The Hammer of Thor by Rick Riordan
My rating: 5 of 5 stars
Magnus Chase returns in his second adventurous trip through Rick Riordan's madcap vision of Norse mythology. While the first book had a few certain similarities to The Lightning Thief with its depiction of a boy discovering his connection to a supernatural world of gods and monsters, The Hammer of Thor feels a little more similar to TLF in its focus on the hunt for a lightning-themed MacGuffin - in this case, the signature weapon of a thunder god who, in this non-Marvel 'verse, looks a little less Hemsworth-y and a little more like a flatulent sailor.
It's classic Riordan, updated as always for 2010s readership, with special focus on diversity because we need to teach the middle-grade audience about that early on so they know diversity is just part of reality. Magnus gets into some interesting conversations with Sam about her balancing the knowledge that she's the daughter of a Norse god with her devout Muslim faith. Also, we get some kickass genderfluid and transgender representation with newcomer Alex Fierro, Loki's daughter (unless stated otherwise.) And because it's Riordan, it's filled to the brim with pop-culture references (some of which, most notably the Game of Thrones jokes, will of course fly over the heads of ten-to-twelve-year-old kids) and general snarkage all around, including from that world-class First Person Smartass, Magnus.

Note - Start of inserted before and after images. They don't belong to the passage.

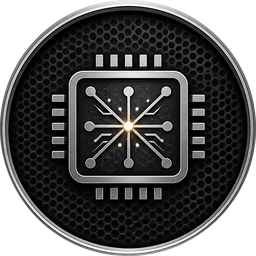
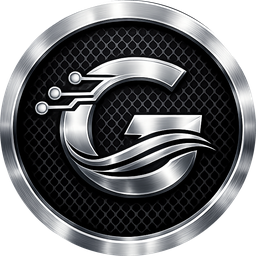
Photos becomes Media (videos flow through) + the G-monogram Gibbs badge
The Photos section is now Media everywhere it's named (nav tab, More
row, "+" tile, target sheet) and actually takes video: the picker
accepts image + video files, and the upload endpoint whitelists
video/mp4, quicktime, webm, m4v (plus iPhone HEIC/HEIF stills) with a
100MB video cap alongside the 25MB cap for everything else. Playback
already worked — CompanyCam video references and uploads share the
same tile + fullscreen player.

Gibbs wears the new G-monogram badge (circuit nodes + airflow swoosh)
in every launcher spot via the overwritten badge asset.

diff --git a/client/src/pages/mobile/mobile-shell.tsx b/client/src/pages/mobile/mobile-shell.tsx
@@ -39,7 +39,7 @@ interface MobileShellProps {
 const navTabs = [
   { path: "/mobile", label: "Agenda", icon: ClipboardList },
   { path: "/mobile/job", label: "Job", icon: Wrench },
-  { path: "/mobile/photos", label: "Photos", icon: Camera },
+  { path: "/mobile/photos", label: "Media", icon: Camera },
   { path: "/mobile/time", label: "Time", icon: Clock },
 ];
 
@@ -290,7 +290,7 @@ export default function MobileShell({ children, customNav }: MobileShellProps) {
           <p className="mb-2 text-xs font-semibold uppercase tracking-wide text-slate-400">Create</p>
           <div className="grid grid-cols-4 gap-3">
             <SheetTile icon={CheckSquare} img={createTask} label="New Task" onClick={() => go("/mobile/tasks/new")} testid="create-new-task" />
-            <SheetTile icon={Camera} img={createPhoto} label="Add Photo" onClick={() => { setCreateOpen(false); setPhotoTargetOpen(true); }} testid="create-add-photo" />
+            <SheetTile icon={Camera} img={createPhoto} label="Add Media" onClick={() => { setCreateOpen(false); setPhotoTargetOpen(true); }} testid="create-add-photo" />
             {isSupervisor && (
               <>
                 <SheetTile icon={UserRoundPlus} img={createCustomer} label="New Customer" onClick={() => go("/mobile/customers/new")} testid="create-new-customer" />
@@ -309,8 +309,8 @@ export default function MobileShell({ children, customNav }: MobileShellProps) {
 
       {/* Add Photo — pick the target first: a job today (role-aware) or a
           customer. Techs must be ON SITE at their job to add photos. */}
-      <DraggableSheet open={photoTargetOpen} onOpenChange={setPhotoTargetOpen} title="Add photo to…" testid="sheet-photo-target">
-        <p className="mb-2 text-xs font-semibold uppercase tracking-wide text-slate-400">Add photo to…</p>
+      <DraggableSheet open={photoTargetOpen} onOpenChange={setPhotoTargetOpen} title="Add media to…" testid="sheet-photo-target">
+        <p className="mb-2 text-xs font-semibold uppercase tracking-wide text-slate-400">Add media to…</p>
         {photoTargetsLoading || !photoTargets ? (
           <div className="flex items-center justify-center py-8 text-slate-400">
             <Loader2 className="h-5 w-5 animate-spin" />
@@ -346,7 +346,7 @@ export default function MobileShell({ children, customNav }: MobileShellProps) {
               <div className="rounded-[4px] border border-amber-300 bg-amber-50 px-4 py-4 text-center" data-testid="photo-target-blocked">
                 <p className="text-sm font-semibold text-amber-900">You're not on site at a job</p>
                 <p className="mt-1 text-xs text-amber-800">
-                  Photos attach to the job you're working. Open your job and tap On Site first — then come back here.
+                  Photos and videos attach to the job you're working. Open your job and tap On Site first — then come back here.
                 </p>
               </div>
             ) : (

diff --git a/server/replit_integrations/object_storage/routes.ts b/server/replit_integrations/object_storage/routes.ts
@@ -2,9 +2,12 @@ import express, { type Express, type Request, type Response, type NextFunction }
 import { ObjectStorageService, ObjectNotFoundError } from "./objectStorage";
 import { requireCrmAuth } from "../../crm-auth";
 
-const MAX_FILE_SIZE = 25 * 1024 * 1024; // 25MB max
+const MAX_FILE_SIZE = 25 * 1024 * 1024; // 25MB max (non-video)
+const MAX_VIDEO_SIZE = 100 * 1024 * 1024; // phone clips run bigger
 const ALLOWED_MIME_TYPES = [
   'image/jpeg', 'image/png', 'image/gif', 'image/webp',
+  'image/heic', 'image/heif',
+  'video/mp4', 'video/quicktime', 'video/webm', 'video/x-m4v',
   'application/pdf',
   'application/msword', 'application/vnd.openxmlformats-officedocument.wordprocessingml.document',
   'application/vnd.openxmlformats-officedocument.spreadsheetml.sheet'
@@ -52,10 +55,11 @@ export function registerObjectStorageRoutes(app: Express): void {
         });
       }
 
-      // Validate file size
-      if (size && size > MAX_FILE_SIZE) {
+      // Validate file size — videos get more headroom than documents/photos
+      const sizeCap = String(contentType || "").startsWith("video/") ? MAX_VIDEO_SIZE : MAX_FILE_SIZE;
+      if (size && size > sizeCap) {
         return res.status(400).json({
-          error: `File size exceeds maximum allowed (${MAX_FILE_SIZE / 1024 / 1024}MB)`,
+          error: `File size exceeds maximum allowed (${sizeCap / 1024 / 1024}MB)`,
         });
       }
 
@@ -91,7 +95,7 @@ export function registerObjectStorageRoutes(app: Express): void {
    */
   app.put(
     "/api/uploads/local/:id",
-    express.raw({ type: () => true, limit: MAX_FILE_SIZE }),
+    express.raw({ type: () => true, limit: MAX_VIDEO_SIZE }),
     async (req: Request, res: Response) => {
       try {
         if (!objectStorageService.isLocal()) {

diff --git a/client/src/pages/mobile/mobile-photos.tsx b/client/src/pages/mobile/mobile-photos.tsx
@@ -439,7 +439,7 @@ export default function MobilePhotos() {
         });
       }
       queryClient.invalidateQueries({ queryKey: ["/api/crm/customers", customerId, "files"] });
-      toast({ title: `${list.length} photo${list.length > 1 ? "s" : ""} uploaded` });
+      toast({ title: `${list.length} file${list.length > 1 ? "s" : ""} uploaded` });
     } catch (e) {
       console.error("Photo upload error:", e);
       toast({ title: "Upload failed", variant: "destructive" });
@@ -580,7 +580,7 @@ export default function MobilePhotos() {
             <input
               ref={fileInputRef}
               type="file"
-              accept="image/*"
+              accept="image/*,video/*"
               multiple
               className="hidden"
               onChange={(e) => handleUpload(e.target.files)}
@@ -689,7 +689,7 @@ export default function MobilePhotos() {
           ) : photos.length === 0 ? (
             <div className="flex flex-col items-center gap-2 py-10 text-slate-300">
               <ImageIcon className="h-10 w-10" />
-              <p className="text-sm text-slate-400">No photos yet for {activeCustomer?.name || "this customer"}.</p>
+              <p className="text-sm text-slate-400">No photos or videos yet for {activeCustomer?.name || "this customer"}.</p>
             </div>
           ) : (
             <div className="photo-grid-noselect grid grid-cols-3 gap-2" data-testid="photo-grid">

diff --git a/client/src/pages/mobile/mobile-more.tsx b/client/src/pages/mobile/mobile-more.tsx
@@ -58,7 +58,7 @@ export default function MobileMore() {
       title: "Work",
       items: [
         { label: "My Jobs", sub: "Today, upcoming, and history", onTap: (n) => n("/mobile/job"), testid: "more-jobs", badge: todayJobs > 0 ? `${todayJobs} today` : null },
-        { label: "Photos", sub: "Job-site shots and required photos", onTap: (n) => n("/mobile/photos"), testid: "more-photos", badge: needPhotos > 0 ? `${needPhotos} need photos` : null },
+        { label: "Media", sub: "Job-site photos and videos", onTap: (n) => n("/mobile/photos"), testid: "more-photos", badge: needPhotos > 0 ? `${needPhotos} need photos` : null },
         { label: "My Tasks", sub: "Your personal to-do list from the CRM", onTap: (n) => n("/mobile/tasks"), testid: "more-tasks" },
         { label: "Time & Timesheet", sub: "Clock in and review your hours", onTap: (n) => n("/mobile/time"), testid: "more-time" },
         { label: "Agenda", sub: "Your day at a glance", onTap: (n) => n("/mobile"), testid: "more-agenda" },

Best of all, the book ends with hints that Percy will be joining the fun in the upcoming third (and hopefully not final!) novel, The Ship of the Dead. In which case, all I can say is this: Bring. It. On.
View all my reviews